We chose to do this in the writing and used pseudonyms as these provide interviewees some element of protection of their identities and deflect any unintended harm that may occur. Meanwhile, another related issue emerges in exploring life stories in that they often expose issues that are by mutual consent unspoken because of shame or embarrassment; they are confidential to an individual, family or even the whole community. To some degree, these are found in all families and communities, and this is an ongoing challenge to narrative research. If the researcher was aiming at producing a purely objective historical account, he or she would consider that no relevant incidents should be omitted even if some individuals do not wish these to be published. This situation however affects the insider and outsider in different ways. For the outsider, once she or he leaves the field there may never be any further communication between the researcher and the interviewees, and so the researcher may be totally unaware of any repercussions in the family or community. For the insider, however, a failure to comply with the request could have wide social effects in which the insider becomes personally involved.
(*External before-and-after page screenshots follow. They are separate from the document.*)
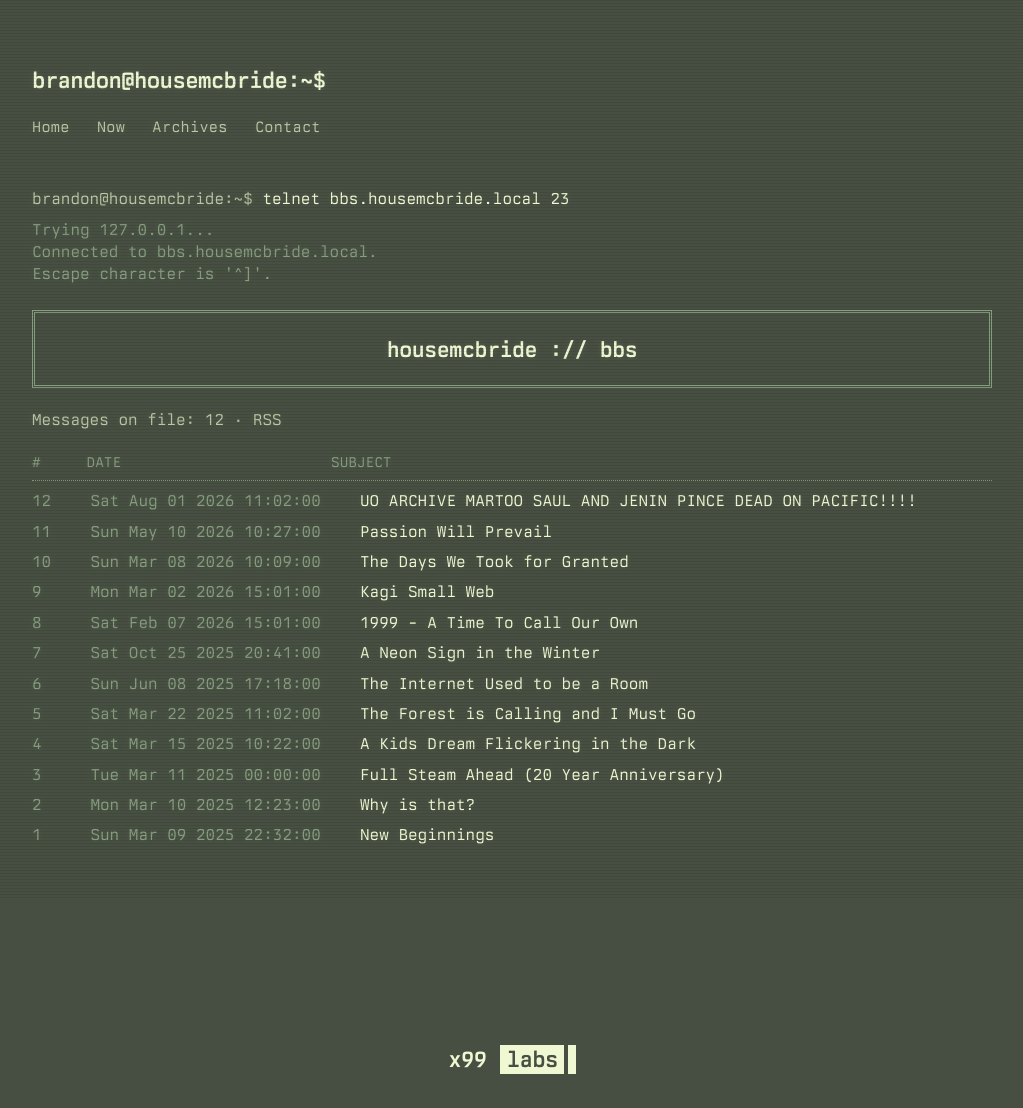
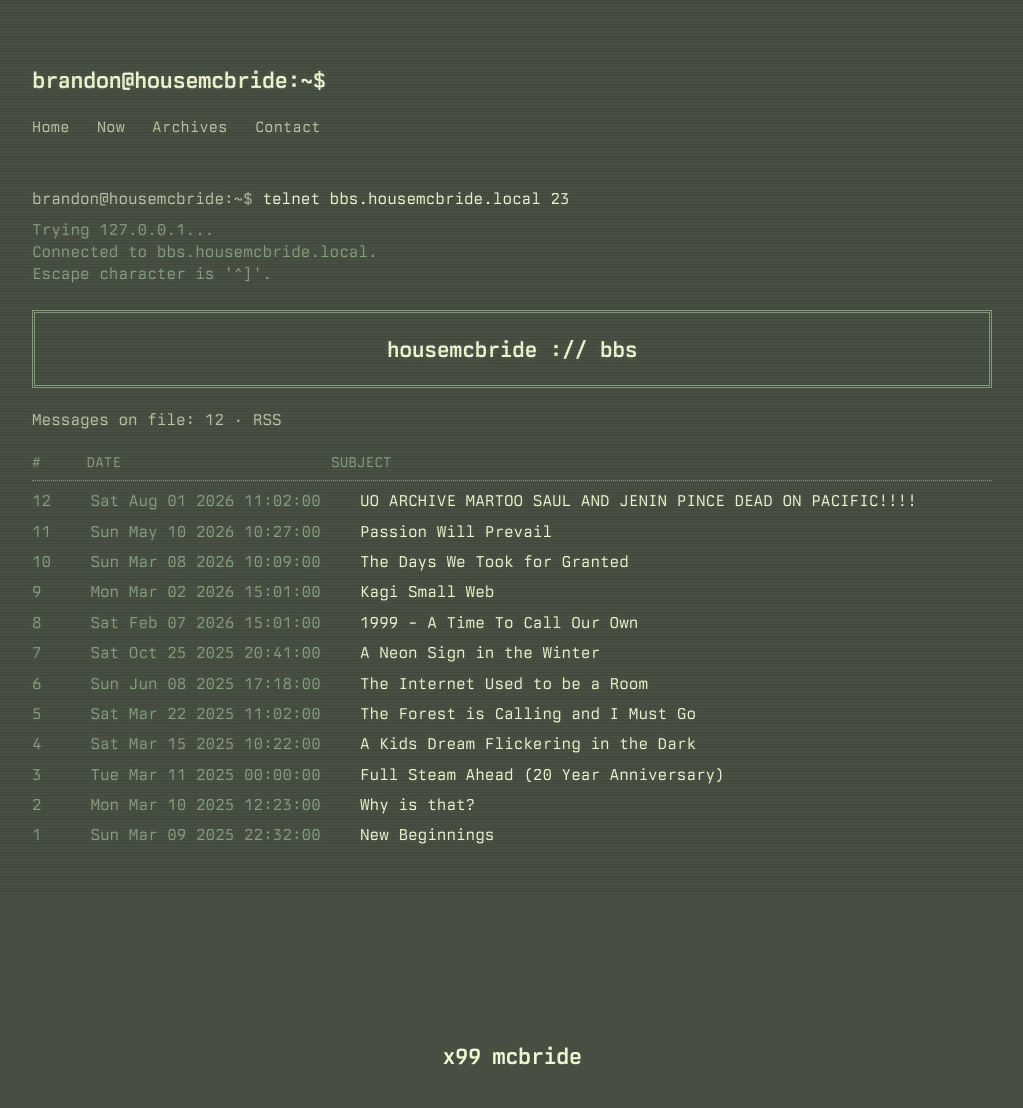
Before and after one commit to bmcbride-op/bmcbride-op.github.io, a Jekyll site: the page built from index.html, in a window 1280 px wide. Shown: the whole page, without its empty margins (128-1151 px from the left). Built offline with Jekyll 4.4.1, drawn with Linux system fonts in a browser that asks for light colours; some web fonts are replaced.

Commit message:
Update footer wordmark and links

```diff
--- a/_layouts/default.html
+++ b/_layouts/default.html
@@ -63,9 +63,9 @@
 
     <!-- x99 labs wordmark — appears on every page -->
     <footer class="site-footer">
-      <a href="/" aria-label="x99 labs — home">
+      <a href="/" aria-label="housemcbride — home">
         <span class="x99-wordmark">
-          x99 <span class="x99-wordmark__block"><span class="x99-wordmark__tag">labs</span></span>
+          x99 <span class="house-wordmark__block"><span class="house-wordmark__tag">mcbride</span></span>
         </span>
       </a>
     </footer>
```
This article has understood ‘collaborative research’ as mutual research by a small team of two or three individuals that includes a cultural insider and outsider. Collaborative research has advantages for both insiders and outsiders, and for the nature of the research itself. For outsiders, it allows easy access and achieves trust and acceptance by the local community. This is important where authorities sometimes are suspicious of the motives of foreigners asking questions in their jurisdiction. It could be argued that this stifles the critical aspect of research, and although this may be true, through respect and trust many social issues of communal concern can be meaningfully addressed.

As mentioned previously, insiders have some pre-formed biases that may influence their objectivity, as can sometimes be seen, when working with an unqualified local translator. However, when the insider member of the team has been trained in ethnographic methods, they not only understand the objectives of the research but are able to appreciate the different perspectives raised by the outsider. The outsider member of the team can help the insider retain a critical distance from the subject. As a result, the researchers can question the research from different perspectives based on their different experiences and backgrounds. This mutual interaction means that there is not only two rather than one perspective, but the very engagement allows the possibility of a broader narrative and deeper understanding as these perspectives interact. This effectively allows the insider the freedom to engage in autoethnology whilst relating to outsider.

Such interaction between an insider and outsider depends on mutual trust, and what may be expressed as humility in appreciating the other's perspective. As shown already the relationship requires both mutual accountability and agreement with regards to how and which data is communicated in the ethnography written to the outside audience. By acknowledging this, ethnographers are better able to grasp a richer portrait of the social world they are studying. For both the insider and outsider, young researcher and older researcher, the collaborative process becomes a shared learning process of great value.